# Problem statement
Wherever the string "xlsx" appears in the records, return the line that holds it.

Given records Start Marker

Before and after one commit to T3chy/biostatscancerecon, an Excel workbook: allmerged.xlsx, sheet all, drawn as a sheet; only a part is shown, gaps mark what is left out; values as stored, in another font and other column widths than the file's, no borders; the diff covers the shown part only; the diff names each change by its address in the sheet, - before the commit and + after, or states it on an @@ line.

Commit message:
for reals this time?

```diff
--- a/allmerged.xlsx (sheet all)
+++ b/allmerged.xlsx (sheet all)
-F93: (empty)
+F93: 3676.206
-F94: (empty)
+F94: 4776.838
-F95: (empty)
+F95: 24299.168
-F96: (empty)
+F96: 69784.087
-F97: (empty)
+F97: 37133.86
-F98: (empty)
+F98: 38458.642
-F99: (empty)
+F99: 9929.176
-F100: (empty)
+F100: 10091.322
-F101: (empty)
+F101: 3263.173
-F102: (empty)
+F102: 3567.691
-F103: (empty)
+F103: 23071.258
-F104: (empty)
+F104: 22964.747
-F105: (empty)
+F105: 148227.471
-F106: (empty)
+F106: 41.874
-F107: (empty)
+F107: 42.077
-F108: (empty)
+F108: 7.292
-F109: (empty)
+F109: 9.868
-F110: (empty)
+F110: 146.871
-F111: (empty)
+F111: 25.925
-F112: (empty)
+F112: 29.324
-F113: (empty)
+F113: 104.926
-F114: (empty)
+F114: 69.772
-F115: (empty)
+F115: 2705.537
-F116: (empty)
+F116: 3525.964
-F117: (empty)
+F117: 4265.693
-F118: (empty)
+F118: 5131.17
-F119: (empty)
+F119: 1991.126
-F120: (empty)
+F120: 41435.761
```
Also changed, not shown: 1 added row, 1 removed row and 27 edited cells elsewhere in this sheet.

Given records End Marker

# Your response
Before and after one commit to T3chy/biostatscancerecon, an Excel workbook: allmerged.xlsx, sheet all, drawn as a sheet; only a part is shown, gaps mark what is left out; values as stored, in another font and other column widths than the file's, no borders; the diff covers the shown part only; the diff names each change by its address in the sheet, - before the commit and + after, or states it on an @@ line.
--- a/allmerged.xlsx (sheet all)
+++ b/allmerged.xlsx (sheet all)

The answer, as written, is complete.